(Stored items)

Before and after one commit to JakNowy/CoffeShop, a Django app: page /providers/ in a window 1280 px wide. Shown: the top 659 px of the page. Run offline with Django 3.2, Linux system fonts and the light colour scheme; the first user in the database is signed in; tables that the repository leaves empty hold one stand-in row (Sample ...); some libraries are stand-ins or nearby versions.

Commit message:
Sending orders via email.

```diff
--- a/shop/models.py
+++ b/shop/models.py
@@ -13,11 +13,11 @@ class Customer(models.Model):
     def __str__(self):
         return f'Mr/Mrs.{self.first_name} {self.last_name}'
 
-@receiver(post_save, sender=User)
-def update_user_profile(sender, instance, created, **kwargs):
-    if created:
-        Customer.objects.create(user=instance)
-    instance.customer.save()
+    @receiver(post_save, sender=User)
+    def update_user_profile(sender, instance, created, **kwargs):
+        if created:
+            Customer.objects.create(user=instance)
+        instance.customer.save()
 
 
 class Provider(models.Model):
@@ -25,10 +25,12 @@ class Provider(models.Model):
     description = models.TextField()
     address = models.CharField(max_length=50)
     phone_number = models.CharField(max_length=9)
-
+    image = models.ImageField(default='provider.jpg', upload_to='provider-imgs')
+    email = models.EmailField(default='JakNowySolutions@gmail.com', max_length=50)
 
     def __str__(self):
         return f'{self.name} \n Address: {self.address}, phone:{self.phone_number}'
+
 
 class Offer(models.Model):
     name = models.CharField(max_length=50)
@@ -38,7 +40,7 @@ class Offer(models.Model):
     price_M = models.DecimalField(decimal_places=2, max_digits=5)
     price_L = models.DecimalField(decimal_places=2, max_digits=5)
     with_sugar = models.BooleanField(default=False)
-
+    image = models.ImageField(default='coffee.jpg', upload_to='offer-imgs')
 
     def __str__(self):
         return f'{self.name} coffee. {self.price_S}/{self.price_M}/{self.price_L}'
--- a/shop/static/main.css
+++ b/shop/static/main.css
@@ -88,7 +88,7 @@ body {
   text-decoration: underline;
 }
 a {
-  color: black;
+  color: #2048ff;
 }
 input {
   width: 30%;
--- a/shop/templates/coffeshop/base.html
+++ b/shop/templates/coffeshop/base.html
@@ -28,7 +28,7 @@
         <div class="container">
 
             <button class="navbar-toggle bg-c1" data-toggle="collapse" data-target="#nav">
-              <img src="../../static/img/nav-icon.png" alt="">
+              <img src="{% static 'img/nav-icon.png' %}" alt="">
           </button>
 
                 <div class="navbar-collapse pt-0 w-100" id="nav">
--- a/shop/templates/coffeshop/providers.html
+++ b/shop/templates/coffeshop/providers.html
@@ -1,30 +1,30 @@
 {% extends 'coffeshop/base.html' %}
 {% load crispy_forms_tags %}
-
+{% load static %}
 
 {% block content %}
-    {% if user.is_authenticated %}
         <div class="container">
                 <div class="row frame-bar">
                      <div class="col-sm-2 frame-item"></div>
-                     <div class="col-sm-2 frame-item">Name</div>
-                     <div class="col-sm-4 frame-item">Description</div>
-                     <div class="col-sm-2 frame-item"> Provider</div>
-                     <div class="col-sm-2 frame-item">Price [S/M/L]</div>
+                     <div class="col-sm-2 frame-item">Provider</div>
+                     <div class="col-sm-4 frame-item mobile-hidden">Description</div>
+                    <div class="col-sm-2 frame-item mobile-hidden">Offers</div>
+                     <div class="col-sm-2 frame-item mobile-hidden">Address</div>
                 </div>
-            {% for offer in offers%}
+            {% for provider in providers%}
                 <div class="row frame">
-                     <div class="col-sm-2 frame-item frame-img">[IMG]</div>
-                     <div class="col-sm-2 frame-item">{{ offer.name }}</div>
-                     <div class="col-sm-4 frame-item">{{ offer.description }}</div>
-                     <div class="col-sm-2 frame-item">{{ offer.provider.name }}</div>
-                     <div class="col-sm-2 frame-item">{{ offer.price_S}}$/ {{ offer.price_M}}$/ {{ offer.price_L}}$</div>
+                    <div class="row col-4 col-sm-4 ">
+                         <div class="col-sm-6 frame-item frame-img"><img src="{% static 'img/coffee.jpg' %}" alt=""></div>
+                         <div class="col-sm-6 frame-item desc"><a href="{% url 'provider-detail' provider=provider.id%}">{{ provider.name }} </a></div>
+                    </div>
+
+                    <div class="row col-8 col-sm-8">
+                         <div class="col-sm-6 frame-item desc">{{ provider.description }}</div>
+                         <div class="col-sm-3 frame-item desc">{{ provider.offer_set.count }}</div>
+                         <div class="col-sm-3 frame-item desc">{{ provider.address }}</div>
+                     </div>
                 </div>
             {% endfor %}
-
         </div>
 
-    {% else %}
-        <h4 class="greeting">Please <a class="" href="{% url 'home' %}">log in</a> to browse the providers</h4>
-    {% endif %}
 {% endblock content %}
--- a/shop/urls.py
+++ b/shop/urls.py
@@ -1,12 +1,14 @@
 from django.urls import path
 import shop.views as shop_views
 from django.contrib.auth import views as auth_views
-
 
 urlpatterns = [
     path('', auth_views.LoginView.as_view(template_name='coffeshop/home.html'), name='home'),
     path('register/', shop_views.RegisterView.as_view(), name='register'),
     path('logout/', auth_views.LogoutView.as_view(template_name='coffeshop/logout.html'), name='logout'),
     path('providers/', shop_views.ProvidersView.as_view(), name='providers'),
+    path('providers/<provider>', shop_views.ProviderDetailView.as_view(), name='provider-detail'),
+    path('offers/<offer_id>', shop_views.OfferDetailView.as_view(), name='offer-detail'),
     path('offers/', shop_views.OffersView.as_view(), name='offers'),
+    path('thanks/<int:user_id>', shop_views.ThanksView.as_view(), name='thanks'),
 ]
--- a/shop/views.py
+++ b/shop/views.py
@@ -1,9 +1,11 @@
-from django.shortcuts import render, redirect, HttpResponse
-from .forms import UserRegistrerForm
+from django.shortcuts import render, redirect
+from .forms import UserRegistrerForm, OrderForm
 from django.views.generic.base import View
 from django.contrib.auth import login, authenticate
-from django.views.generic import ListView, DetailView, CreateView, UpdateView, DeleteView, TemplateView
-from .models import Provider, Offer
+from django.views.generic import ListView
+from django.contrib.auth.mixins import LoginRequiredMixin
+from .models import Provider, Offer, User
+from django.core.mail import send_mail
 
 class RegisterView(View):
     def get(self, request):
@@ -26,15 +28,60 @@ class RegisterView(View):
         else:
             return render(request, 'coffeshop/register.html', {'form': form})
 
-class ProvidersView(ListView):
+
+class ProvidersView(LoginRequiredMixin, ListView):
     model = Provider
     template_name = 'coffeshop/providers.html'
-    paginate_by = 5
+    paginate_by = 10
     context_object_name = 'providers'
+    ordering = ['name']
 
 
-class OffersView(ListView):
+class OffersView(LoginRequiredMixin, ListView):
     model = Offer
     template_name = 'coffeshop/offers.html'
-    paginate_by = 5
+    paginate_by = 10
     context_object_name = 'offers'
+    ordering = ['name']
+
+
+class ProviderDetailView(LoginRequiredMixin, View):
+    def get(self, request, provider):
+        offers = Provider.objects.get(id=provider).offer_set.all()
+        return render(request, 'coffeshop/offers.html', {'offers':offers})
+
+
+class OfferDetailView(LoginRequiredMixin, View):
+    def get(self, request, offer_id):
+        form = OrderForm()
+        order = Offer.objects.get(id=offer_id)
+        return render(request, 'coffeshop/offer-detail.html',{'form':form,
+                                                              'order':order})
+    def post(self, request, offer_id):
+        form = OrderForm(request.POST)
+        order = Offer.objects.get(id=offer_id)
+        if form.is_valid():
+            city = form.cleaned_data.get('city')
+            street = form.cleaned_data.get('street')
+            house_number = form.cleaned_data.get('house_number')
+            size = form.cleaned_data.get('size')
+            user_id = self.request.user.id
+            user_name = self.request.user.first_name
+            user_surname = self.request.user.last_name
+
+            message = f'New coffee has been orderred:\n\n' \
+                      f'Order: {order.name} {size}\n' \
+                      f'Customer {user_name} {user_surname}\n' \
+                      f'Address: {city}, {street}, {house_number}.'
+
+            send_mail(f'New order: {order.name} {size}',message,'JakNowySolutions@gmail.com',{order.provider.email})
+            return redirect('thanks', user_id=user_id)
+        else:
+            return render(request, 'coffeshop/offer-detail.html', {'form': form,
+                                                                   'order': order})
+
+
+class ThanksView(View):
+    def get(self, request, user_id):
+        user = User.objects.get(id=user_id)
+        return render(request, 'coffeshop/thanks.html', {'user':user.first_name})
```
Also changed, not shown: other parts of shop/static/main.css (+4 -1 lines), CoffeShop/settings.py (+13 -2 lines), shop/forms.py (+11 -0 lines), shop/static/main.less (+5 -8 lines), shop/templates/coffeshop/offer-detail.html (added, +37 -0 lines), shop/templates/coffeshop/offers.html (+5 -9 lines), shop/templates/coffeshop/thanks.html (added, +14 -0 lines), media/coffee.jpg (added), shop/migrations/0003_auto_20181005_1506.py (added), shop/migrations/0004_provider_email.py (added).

---

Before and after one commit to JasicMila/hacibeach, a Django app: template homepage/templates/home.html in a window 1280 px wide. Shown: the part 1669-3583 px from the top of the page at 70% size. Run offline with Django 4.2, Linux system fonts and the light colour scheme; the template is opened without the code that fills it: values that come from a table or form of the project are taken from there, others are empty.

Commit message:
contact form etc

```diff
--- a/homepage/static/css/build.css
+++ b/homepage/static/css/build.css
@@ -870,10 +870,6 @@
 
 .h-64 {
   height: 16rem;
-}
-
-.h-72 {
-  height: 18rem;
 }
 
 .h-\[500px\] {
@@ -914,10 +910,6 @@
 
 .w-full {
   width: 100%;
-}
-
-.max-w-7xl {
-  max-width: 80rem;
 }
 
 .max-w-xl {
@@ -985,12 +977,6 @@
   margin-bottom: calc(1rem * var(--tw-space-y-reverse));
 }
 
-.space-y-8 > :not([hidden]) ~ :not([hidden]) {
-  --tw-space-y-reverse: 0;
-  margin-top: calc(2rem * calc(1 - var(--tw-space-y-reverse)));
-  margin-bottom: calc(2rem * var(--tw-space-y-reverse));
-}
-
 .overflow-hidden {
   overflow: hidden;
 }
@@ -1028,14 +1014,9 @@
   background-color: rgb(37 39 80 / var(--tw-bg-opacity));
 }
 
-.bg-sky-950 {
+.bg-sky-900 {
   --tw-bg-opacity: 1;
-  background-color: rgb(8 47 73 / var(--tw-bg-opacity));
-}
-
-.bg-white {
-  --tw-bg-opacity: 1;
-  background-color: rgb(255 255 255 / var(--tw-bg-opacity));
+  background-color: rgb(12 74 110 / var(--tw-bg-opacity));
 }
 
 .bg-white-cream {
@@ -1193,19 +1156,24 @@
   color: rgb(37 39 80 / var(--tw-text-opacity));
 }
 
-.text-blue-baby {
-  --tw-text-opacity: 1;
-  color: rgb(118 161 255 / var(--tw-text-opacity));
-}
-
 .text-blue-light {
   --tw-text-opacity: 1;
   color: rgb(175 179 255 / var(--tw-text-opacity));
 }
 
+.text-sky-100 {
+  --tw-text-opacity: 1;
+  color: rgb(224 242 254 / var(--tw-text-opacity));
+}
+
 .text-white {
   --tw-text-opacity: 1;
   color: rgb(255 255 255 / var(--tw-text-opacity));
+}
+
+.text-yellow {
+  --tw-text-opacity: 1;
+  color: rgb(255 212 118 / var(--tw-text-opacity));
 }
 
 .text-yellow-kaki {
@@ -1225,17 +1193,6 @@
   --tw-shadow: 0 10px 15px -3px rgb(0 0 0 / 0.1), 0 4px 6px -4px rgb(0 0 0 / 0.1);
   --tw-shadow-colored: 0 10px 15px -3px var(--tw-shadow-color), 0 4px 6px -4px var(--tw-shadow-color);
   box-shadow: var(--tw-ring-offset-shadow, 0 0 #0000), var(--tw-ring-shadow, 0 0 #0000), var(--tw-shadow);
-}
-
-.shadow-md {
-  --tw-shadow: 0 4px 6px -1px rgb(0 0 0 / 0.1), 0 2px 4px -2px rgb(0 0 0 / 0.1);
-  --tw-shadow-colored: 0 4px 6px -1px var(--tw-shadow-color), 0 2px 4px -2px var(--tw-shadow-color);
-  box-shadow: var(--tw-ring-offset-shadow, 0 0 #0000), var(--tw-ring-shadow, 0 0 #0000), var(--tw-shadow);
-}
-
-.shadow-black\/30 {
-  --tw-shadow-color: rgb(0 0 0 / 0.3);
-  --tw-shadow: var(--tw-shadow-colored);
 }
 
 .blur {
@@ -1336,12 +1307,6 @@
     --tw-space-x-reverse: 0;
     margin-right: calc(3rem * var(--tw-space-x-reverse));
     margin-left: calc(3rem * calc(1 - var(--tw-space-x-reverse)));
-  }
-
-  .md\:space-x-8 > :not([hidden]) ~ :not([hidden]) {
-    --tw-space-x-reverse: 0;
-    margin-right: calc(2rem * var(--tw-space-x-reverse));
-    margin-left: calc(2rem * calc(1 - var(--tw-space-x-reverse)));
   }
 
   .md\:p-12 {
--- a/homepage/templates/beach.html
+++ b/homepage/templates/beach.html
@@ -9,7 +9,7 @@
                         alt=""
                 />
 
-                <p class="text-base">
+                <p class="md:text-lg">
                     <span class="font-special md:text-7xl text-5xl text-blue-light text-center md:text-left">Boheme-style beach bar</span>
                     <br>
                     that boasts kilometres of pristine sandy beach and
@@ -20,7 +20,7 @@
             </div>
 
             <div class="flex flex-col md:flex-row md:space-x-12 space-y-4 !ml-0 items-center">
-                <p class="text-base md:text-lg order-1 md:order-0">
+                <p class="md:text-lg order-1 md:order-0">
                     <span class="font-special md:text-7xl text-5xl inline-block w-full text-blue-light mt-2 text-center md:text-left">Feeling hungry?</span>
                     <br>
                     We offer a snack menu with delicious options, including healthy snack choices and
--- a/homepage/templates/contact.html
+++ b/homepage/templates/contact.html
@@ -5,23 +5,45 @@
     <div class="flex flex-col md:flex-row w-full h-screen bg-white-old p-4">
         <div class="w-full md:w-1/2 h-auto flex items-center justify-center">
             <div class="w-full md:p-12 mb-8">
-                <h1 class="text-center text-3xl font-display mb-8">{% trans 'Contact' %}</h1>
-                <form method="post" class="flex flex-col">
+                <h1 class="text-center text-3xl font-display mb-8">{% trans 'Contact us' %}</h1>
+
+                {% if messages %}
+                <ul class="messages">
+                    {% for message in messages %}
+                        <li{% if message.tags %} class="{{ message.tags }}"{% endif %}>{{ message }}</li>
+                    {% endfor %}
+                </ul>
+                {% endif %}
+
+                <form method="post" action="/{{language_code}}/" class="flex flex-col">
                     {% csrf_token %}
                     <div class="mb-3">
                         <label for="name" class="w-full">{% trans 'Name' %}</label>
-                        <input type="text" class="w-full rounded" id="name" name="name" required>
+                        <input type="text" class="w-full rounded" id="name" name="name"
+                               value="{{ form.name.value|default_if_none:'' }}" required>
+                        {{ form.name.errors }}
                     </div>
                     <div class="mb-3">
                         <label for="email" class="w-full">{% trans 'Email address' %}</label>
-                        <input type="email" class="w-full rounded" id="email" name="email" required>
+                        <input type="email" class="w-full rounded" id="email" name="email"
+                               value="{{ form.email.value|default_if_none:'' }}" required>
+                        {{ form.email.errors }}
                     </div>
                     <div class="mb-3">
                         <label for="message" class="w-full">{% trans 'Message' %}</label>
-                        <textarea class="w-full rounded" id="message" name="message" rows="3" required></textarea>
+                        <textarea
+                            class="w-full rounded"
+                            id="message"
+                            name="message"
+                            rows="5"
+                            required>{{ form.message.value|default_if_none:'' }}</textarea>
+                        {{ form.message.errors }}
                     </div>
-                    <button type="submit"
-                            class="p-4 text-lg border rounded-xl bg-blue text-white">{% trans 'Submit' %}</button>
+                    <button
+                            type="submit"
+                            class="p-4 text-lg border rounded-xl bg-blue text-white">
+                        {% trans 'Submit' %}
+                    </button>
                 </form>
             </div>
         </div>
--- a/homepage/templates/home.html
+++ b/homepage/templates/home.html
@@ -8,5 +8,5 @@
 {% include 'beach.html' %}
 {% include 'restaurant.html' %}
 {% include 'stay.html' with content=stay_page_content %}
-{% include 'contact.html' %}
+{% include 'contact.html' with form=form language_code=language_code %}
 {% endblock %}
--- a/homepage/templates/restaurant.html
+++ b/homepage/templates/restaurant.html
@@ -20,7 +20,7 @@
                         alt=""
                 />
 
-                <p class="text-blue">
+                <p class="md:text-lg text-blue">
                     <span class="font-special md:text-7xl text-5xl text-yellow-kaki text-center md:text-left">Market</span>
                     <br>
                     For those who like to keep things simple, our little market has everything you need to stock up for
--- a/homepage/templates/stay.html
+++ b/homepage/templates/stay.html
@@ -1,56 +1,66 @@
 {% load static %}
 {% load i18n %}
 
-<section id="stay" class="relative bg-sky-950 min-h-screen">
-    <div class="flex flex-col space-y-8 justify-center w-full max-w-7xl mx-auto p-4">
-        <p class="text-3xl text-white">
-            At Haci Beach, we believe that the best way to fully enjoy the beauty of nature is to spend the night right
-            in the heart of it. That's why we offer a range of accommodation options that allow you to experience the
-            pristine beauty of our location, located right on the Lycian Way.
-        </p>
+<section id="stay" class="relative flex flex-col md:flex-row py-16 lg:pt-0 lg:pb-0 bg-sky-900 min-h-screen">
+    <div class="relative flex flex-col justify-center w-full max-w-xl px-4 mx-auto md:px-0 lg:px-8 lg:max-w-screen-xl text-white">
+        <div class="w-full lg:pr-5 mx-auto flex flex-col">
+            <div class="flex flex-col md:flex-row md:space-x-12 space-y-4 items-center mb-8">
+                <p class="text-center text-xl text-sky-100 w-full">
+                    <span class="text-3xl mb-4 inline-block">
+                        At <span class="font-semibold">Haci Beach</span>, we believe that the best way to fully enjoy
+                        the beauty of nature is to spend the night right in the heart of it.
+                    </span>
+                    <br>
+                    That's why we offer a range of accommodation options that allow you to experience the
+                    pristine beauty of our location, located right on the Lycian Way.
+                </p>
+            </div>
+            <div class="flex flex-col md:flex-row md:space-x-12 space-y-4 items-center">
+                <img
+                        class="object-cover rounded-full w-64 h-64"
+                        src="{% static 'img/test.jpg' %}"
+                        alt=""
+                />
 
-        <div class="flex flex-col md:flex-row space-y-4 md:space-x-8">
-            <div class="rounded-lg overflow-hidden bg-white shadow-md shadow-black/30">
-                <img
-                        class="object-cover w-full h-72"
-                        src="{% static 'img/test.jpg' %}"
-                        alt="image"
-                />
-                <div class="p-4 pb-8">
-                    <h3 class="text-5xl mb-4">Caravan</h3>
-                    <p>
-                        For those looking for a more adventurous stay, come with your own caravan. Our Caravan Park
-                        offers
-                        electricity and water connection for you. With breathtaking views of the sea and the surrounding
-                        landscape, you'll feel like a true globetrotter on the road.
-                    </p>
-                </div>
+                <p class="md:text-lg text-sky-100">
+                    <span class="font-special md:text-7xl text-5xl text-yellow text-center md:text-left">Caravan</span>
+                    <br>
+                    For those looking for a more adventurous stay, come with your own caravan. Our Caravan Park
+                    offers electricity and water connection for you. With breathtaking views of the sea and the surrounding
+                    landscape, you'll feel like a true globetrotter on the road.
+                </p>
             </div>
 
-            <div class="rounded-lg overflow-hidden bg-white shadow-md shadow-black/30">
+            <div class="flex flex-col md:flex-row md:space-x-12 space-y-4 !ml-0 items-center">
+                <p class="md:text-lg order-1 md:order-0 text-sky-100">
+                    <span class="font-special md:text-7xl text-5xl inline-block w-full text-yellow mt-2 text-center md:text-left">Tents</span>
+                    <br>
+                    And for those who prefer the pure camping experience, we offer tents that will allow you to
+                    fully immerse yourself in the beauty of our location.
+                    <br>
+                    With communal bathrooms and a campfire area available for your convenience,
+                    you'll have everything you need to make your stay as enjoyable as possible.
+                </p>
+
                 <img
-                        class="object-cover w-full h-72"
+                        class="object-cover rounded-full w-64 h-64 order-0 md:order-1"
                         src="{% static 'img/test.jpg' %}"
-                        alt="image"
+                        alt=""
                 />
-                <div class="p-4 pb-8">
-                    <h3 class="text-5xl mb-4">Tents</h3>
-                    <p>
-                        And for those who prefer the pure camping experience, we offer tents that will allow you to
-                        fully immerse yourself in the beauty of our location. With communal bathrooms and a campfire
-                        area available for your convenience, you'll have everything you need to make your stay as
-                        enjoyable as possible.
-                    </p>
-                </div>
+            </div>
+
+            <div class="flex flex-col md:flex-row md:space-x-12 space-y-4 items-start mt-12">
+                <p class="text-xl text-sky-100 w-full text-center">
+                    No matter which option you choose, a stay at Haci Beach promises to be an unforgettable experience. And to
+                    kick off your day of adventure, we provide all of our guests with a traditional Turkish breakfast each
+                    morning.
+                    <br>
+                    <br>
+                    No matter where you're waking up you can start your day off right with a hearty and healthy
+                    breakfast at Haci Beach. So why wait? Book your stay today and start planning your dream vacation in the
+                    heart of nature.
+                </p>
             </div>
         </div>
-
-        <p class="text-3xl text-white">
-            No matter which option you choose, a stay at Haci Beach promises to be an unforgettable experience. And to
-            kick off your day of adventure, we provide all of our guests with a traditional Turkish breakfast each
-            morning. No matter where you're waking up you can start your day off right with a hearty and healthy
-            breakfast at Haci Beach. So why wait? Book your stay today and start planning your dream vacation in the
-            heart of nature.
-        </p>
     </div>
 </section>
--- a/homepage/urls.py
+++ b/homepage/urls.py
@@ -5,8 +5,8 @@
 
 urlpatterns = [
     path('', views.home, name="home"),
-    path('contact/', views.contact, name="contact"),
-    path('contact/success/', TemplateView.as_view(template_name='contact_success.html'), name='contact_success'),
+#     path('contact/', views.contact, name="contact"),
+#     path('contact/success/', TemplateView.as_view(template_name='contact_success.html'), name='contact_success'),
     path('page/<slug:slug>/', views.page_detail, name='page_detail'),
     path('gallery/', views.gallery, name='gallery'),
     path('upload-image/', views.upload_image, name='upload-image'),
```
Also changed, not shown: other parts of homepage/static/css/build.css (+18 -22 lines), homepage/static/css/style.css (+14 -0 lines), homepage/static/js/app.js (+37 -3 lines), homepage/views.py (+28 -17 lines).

...

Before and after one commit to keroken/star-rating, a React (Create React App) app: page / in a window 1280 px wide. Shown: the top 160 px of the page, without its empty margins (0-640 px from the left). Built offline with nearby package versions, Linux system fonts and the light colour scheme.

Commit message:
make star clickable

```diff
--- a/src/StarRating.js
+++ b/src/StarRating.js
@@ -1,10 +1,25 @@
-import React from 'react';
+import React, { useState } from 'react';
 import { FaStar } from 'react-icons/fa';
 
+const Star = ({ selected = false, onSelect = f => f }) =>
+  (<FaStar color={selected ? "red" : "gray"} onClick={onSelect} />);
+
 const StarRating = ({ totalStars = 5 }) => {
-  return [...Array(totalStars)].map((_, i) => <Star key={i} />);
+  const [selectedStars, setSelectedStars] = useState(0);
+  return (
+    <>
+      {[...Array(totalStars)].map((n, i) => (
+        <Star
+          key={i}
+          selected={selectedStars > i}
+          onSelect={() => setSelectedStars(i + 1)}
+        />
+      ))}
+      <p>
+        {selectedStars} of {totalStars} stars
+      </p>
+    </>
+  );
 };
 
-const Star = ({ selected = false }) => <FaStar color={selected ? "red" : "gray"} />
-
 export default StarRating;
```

(Requirement): Go through the records and show every line with the string "traditional" in it.

(Output of the exercise):
+                    kick off your day of adventure, we provide all of our guests with a traditional Turkish breakfast each
-            kick off your day of adventure, we provide all of our guests with a traditional Turkish breakfast each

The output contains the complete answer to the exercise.